[Change detection outputs]
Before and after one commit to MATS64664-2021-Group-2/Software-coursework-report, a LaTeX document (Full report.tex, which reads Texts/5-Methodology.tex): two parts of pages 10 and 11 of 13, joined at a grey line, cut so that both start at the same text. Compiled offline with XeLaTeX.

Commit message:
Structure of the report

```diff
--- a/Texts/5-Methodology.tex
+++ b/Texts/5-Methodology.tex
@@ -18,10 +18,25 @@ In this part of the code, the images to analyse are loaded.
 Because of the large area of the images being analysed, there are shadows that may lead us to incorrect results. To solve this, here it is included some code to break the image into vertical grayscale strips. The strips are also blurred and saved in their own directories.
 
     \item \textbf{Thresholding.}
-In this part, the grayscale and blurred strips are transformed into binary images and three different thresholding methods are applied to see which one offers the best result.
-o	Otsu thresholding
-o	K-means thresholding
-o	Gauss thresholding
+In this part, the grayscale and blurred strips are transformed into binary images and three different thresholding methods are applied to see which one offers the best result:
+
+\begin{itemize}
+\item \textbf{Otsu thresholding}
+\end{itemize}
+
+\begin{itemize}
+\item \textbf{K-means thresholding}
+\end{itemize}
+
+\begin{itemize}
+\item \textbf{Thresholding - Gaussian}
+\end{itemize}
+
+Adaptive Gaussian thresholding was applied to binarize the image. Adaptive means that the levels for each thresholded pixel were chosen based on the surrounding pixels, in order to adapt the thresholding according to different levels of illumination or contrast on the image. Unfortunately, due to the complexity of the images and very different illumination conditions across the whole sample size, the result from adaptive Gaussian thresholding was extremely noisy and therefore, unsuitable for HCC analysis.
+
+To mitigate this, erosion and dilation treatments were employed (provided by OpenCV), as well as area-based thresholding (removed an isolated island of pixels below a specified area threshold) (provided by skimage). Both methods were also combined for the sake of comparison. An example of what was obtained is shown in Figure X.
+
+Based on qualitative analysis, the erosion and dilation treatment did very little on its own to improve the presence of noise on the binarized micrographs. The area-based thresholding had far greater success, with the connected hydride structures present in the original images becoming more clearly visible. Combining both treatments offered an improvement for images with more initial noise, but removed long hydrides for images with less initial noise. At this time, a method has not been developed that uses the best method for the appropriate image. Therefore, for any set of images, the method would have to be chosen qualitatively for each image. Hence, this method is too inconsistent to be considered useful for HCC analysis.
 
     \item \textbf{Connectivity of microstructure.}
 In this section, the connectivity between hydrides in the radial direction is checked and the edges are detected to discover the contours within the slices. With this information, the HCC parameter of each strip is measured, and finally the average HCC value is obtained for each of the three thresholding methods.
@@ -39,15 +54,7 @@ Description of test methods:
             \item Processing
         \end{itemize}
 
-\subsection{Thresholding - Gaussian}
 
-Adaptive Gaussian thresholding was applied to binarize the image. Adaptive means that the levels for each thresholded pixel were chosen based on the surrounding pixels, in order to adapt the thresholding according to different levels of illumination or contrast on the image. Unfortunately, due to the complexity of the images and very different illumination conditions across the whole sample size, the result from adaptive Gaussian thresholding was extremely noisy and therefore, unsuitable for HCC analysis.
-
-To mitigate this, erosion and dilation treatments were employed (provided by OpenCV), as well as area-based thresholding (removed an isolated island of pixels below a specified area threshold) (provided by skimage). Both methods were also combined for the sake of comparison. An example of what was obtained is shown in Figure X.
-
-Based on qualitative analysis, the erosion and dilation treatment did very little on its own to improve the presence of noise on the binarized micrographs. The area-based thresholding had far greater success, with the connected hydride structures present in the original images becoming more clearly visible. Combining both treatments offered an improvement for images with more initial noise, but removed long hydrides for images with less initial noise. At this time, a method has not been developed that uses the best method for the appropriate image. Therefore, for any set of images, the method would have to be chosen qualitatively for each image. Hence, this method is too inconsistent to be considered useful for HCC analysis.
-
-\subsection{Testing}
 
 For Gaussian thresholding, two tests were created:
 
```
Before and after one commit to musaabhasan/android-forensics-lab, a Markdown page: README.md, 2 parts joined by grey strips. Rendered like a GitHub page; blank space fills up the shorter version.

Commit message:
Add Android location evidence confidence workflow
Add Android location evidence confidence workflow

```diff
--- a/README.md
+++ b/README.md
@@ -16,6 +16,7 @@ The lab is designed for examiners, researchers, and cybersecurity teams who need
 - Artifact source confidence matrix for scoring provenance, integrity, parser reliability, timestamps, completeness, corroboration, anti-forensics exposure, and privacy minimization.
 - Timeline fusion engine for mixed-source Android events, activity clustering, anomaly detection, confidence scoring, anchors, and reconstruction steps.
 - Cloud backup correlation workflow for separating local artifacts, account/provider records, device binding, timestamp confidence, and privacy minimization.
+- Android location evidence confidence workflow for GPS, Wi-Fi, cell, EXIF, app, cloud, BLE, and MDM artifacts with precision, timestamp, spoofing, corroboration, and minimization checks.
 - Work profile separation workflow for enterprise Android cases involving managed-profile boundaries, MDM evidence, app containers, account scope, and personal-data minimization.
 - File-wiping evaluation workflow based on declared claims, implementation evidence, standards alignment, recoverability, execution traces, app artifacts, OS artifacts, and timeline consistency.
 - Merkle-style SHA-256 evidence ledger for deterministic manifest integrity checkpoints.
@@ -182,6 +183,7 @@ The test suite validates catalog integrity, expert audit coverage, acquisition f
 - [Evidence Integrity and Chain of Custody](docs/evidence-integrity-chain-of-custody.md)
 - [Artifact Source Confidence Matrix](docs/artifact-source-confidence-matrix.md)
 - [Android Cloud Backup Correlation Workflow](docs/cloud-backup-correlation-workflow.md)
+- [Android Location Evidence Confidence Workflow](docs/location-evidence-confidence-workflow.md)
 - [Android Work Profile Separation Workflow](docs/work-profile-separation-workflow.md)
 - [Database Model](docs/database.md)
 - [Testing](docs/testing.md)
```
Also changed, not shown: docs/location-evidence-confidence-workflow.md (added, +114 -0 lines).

◆ Instructions to follow
Copy out the records once more. Match them exactly.

◆ Task answer
Before and after one commit to MATS64664-2021-Group-2/Software-coursework-report, a LaTeX document (Full report.tex, which reads Texts/5-Methodology.tex): two parts of pages 10 and 11 of 13, joined at a grey line, cut so that both start at the same text. Compiled offline with XeLaTeX.

Commit message:
Structure of the report

```diff
--- a/Texts/5-Methodology.tex
+++ b/Texts/5-Methodology.tex
@@ -18,10 +18,25 @@ In this part of the code, the images to analyse are loaded.
 Because of the large area of the images being analysed, there are shadows that may lead us to incorrect results. To solve this, here it is included some code to break the image into vertical grayscale strips. The strips are also blurred and saved in their own directories.
 
     \item \textbf{Thresholding.}
-In this part, the grayscale and blurred strips are transformed into binary images and three different thresholding methods are applied to see which one offers the best result.
-o	Otsu thresholding
-o	K-means thresholding
-o	Gauss thresholding
+In this part, the grayscale and blurred strips are transformed into binary images and three different thresholding methods are applied to see which one offers the best result:
+
+\begin{itemize}
+\item \textbf{Otsu thresholding}
+\end{itemize}
+
+\begin{itemize}
+\item \textbf{K-means thresholding}
+\end{itemize}
+
+\begin{itemize}
+\item \textbf{Thresholding - Gaussian}
+\end{itemize}
+
+Adaptive Gaussian thresholding was applied to binarize the image. Adaptive means that the levels for each thresholded pixel were chosen based on the surrounding pixels, in order to adapt the thresholding according to different levels of illumination or contrast on the image. Unfortunately, due to the complexity of the images and very different illumination conditions across the whole sample size, the result from adaptive Gaussian thresholding was extremely noisy and therefore, unsuitable for HCC analysis.
+
+To mitigate this, erosion and dilation treatments were employed (provided by OpenCV), as well as area-based thresholding (removed an isolated island of pixels below a specified area threshold) (provided by skimage). Both methods were also combined for the sake of comparison. An example of what was obtained is shown in Figure X.
+
+Based on qualitative analysis, the erosion and dilation treatment did very little on its own to improve the presence of noise on the binarized micrographs. The area-based thresholding had far greater success, with the connected hydride structures present in the original images becoming more clearly visible. Combining both treatments offered an improvement for images with more initial noise, but removed long hydrides for images with less initial noise. At this time, a method has not been developed that uses the best method for the appropriate image. Therefore, for any set of images, the method would have to be chosen qualitatively for each image. Hence, this method is too inconsistent to be considered useful for HCC analysis.
 
     \item \textbf{Connectivity of microstructure.}
 In this section, the connectivity between hydrides in the radial direction is checked and the edges are detected to discover the contours within the slices. With this information, the HCC parameter of each strip is measured, and finally the average HCC value is obtained for each of the three thresholding methods.
@@ -39,15 +54,7 @@ Description of test methods:
             \item Processing
         \end{itemize}
 
-\subsection{Thresholding - Gaussian}
 
-Adaptive Gaussian thresholding was applied to binarize the image. Adaptive means that the levels for each thresholded pixel were chosen based on the surrounding pixels, in order to adapt the thresholding according to different levels of illumination or contrast on the image. Unfortunately, due to the complexity of the images and very different illumination conditions across the whole sample size, the result from adaptive Gaussian thresholding was extremely noisy and therefore, unsuitable for HCC analysis.
-
-To mitigate this, erosion and dilation treatments were employed (provided by OpenCV), as well as area-based thresholding (removed an isolated island of pixels below a specified area threshold) (provided by skimage). Both methods were also combined for the sake of comparison. An example of what was obtained is shown in Figure X.
-
-Based on qualitative analysis, the erosion and dilation treatment did very little on its own to improve the presence of noise on the binarized micrographs. The area-based thresholding had far greater success, with the connected hydride structures present in the original images becoming more clearly visible. Combining both treatments offered an improvement for images with more initial noise, but removed long hydrides for images with less initial noise. At this time, a method has not been developed that uses the best method for the appropriate image. Therefore, for any set of images, the method would have to be chosen qualitatively for each image. Hence, this method is too inconsistent to be considered useful for HCC analysis.
-
-\subsection{Testing}
 
 For Gaussian thresholding, two tests were created:
 
```
Before and after one commit to musaabhasan/android-forensics-lab, a Markdown page: README.md, 2 parts joined by grey strips. Rendered like a GitHub page; blank space fills up the shorter version.

Commit message:
Add Android location evidence confidence workflow
Add Android location evidence confidence workflow

```diff
--- a/README.md
+++ b/README.md
@@ -16,6 +16,7 @@ The lab is designed for examiners, researchers, and cybersecurity teams who need
 - Artifact source confidence matrix for scoring provenance, integrity, parser reliability, timestamps, completeness, corroboration, anti-forensics exposure, and privacy minimization.
 - Timeline fusion engine for mixed-source Android events, activity clustering, anomaly detection, confidence scoring, anchors, and reconstruction steps.
 - Cloud backup correlation workflow for separating local artifacts, account/provider records, device binding, timestamp confidence, and privacy minimization.
+- Android location evidence confidence workflow for GPS, Wi-Fi, cell, EXIF, app, cloud, BLE, and MDM artifacts with precision, timestamp, spoofing, corroboration, and minimization checks.
 - Work profile separation workflow for enterprise Android cases involving managed-profile boundaries, MDM evidence, app containers, account scope, and personal-data minimization.
 - File-wiping evaluation workflow based on declared claims, implementation evidence, standards alignment, recoverability, execution traces, app artifacts, OS artifacts, and timeline consistency.
 - Merkle-style SHA-256 evidence ledger for deterministic manifest integrity checkpoints.
@@ -182,6 +183,7 @@ The test suite validates catalog integrity, expert audit coverage, acquisition f
 - [Evidence Integrity and Chain of Custody](docs/evidence-integrity-chain-of-custody.md)
 - [Artifact Source Confidence Matrix](docs/artifact-source-confidence-matrix.md)
 - [Android Cloud Backup Correlation Workflow](docs/cloud-backup-correlation-workflow.md)
+- [Android Location Evidence Confidence Workflow](docs/location-evidence-confidence-workflow.md)
 - [Android Work Profile Separation Workflow](docs/work-profile-separation-workflow.md)
 - [Database Model](docs/database.md)
 - [Testing](docs/testing.md)
```
Also changed, not shown: docs/location-evidence-confidence-workflow.md (added, +114 -0 lines).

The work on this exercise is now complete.